▸ **Material for this exercise**
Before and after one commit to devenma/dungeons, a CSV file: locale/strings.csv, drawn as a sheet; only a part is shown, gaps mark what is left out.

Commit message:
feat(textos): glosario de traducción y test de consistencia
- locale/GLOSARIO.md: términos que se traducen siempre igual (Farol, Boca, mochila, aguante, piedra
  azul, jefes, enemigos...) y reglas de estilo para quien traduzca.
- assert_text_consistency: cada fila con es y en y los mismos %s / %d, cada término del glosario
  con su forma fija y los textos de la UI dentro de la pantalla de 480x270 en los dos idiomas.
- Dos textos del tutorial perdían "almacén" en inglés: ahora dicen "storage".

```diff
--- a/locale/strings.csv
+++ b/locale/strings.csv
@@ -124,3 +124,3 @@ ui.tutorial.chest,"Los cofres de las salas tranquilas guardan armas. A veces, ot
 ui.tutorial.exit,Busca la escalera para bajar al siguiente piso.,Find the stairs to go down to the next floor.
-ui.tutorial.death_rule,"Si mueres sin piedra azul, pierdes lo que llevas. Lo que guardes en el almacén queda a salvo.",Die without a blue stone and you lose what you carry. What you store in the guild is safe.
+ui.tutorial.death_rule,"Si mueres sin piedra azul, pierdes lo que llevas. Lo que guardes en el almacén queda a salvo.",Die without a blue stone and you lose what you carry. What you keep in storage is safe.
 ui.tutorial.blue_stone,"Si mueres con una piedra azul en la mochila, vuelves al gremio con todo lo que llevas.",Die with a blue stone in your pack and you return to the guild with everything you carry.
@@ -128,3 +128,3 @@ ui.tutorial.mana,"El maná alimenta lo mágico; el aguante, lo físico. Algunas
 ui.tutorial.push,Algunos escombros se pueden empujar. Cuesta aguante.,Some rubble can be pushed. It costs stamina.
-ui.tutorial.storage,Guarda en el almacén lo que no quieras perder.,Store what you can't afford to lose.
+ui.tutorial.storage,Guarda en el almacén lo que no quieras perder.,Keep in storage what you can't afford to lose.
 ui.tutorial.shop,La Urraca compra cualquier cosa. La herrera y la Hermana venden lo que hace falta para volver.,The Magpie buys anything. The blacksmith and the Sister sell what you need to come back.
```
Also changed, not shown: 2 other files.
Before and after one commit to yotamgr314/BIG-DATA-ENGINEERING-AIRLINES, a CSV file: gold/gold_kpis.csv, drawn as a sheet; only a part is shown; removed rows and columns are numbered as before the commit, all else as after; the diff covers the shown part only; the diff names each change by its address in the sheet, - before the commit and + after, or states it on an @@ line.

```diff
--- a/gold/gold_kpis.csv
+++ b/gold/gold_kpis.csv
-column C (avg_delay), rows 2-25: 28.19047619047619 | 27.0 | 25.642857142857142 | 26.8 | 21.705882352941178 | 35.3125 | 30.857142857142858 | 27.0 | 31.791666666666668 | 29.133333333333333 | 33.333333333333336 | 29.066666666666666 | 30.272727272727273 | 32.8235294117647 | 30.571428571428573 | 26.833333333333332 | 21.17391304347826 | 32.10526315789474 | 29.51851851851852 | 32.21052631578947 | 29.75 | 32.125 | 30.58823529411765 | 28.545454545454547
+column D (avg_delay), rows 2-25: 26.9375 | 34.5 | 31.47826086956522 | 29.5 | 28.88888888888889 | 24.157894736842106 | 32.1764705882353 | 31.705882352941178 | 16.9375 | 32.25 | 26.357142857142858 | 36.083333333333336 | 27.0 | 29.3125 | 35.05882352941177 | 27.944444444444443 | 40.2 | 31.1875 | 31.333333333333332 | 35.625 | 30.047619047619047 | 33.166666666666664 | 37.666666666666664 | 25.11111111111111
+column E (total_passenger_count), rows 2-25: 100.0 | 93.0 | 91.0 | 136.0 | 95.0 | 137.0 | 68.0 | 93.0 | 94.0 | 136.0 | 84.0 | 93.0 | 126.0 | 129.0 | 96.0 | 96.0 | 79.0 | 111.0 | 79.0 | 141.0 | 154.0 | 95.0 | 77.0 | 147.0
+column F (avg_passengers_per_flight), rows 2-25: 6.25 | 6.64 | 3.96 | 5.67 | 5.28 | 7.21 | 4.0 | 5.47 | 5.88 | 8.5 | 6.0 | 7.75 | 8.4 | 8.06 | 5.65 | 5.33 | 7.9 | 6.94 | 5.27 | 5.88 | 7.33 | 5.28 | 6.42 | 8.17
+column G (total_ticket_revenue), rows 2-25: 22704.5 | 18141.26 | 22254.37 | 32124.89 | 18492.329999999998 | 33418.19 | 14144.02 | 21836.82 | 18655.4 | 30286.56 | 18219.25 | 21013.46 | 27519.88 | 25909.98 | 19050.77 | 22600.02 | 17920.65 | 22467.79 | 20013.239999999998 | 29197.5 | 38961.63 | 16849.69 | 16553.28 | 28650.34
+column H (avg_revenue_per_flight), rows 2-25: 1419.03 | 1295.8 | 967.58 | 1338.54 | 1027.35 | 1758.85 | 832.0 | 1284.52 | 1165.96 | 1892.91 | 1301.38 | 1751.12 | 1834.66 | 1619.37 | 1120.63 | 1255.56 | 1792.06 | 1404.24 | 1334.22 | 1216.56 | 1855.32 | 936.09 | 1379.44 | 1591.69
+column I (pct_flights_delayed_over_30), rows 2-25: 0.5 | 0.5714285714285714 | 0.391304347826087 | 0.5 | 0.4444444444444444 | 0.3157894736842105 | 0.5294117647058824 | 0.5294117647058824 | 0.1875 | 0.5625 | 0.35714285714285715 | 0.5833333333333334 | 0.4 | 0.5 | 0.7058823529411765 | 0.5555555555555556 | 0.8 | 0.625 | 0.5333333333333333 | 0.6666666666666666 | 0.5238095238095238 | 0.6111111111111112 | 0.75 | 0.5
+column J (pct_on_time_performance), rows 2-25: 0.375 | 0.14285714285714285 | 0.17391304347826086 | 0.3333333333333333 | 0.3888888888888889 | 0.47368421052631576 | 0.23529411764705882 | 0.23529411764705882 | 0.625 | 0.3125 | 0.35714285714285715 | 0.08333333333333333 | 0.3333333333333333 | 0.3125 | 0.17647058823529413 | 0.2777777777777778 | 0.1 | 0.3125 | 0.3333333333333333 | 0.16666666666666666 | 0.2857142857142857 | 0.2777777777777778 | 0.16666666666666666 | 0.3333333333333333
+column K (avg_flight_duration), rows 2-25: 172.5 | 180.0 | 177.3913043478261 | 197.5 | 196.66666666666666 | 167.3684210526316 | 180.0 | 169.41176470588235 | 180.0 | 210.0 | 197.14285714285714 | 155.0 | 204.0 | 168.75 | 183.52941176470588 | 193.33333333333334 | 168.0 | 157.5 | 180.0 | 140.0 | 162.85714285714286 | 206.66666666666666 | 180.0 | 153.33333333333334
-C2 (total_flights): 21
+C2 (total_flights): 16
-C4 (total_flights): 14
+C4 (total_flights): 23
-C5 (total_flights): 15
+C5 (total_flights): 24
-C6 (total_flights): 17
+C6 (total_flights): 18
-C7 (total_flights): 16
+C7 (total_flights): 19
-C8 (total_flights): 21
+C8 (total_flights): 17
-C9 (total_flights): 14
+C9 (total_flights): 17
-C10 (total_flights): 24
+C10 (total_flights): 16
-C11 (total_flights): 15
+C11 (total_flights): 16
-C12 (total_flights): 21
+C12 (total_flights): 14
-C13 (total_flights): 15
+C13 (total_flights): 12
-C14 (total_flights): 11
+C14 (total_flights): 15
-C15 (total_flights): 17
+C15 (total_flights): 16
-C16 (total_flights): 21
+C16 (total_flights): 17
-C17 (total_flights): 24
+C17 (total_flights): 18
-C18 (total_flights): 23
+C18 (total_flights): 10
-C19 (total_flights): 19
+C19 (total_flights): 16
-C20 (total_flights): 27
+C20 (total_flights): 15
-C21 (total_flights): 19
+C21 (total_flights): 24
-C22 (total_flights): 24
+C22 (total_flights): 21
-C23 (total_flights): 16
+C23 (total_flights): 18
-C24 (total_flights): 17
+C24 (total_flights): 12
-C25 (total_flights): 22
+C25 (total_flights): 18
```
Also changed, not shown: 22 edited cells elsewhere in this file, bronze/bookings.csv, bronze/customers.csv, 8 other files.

▸ **Brief**
Report each line in the entries where the string "mueres" occurs.

▸ **Task result**
-ui.tutorial.death_rule,"Si mueres sin piedra azul, pierdes lo que llevas. Lo que guardes en el almacén queda a salvo.",Die without a blue stone and you lose what you carry. What you store in the guild is safe.
+ui.tutorial.death_rule,"Si mueres sin piedra azul, pierdes lo que llevas. Lo que guardes en el almacén queda a salvo.",Die without a blue stone and you lose what you carry. What you keep in storage is safe.
 ui.tutorial.blue_stone,"Si mueres con una piedra azul en la mochila, vuelves al gremio con todo lo que llevas.",Die with a blue stone in your pack and you return to the guild with everything you carry.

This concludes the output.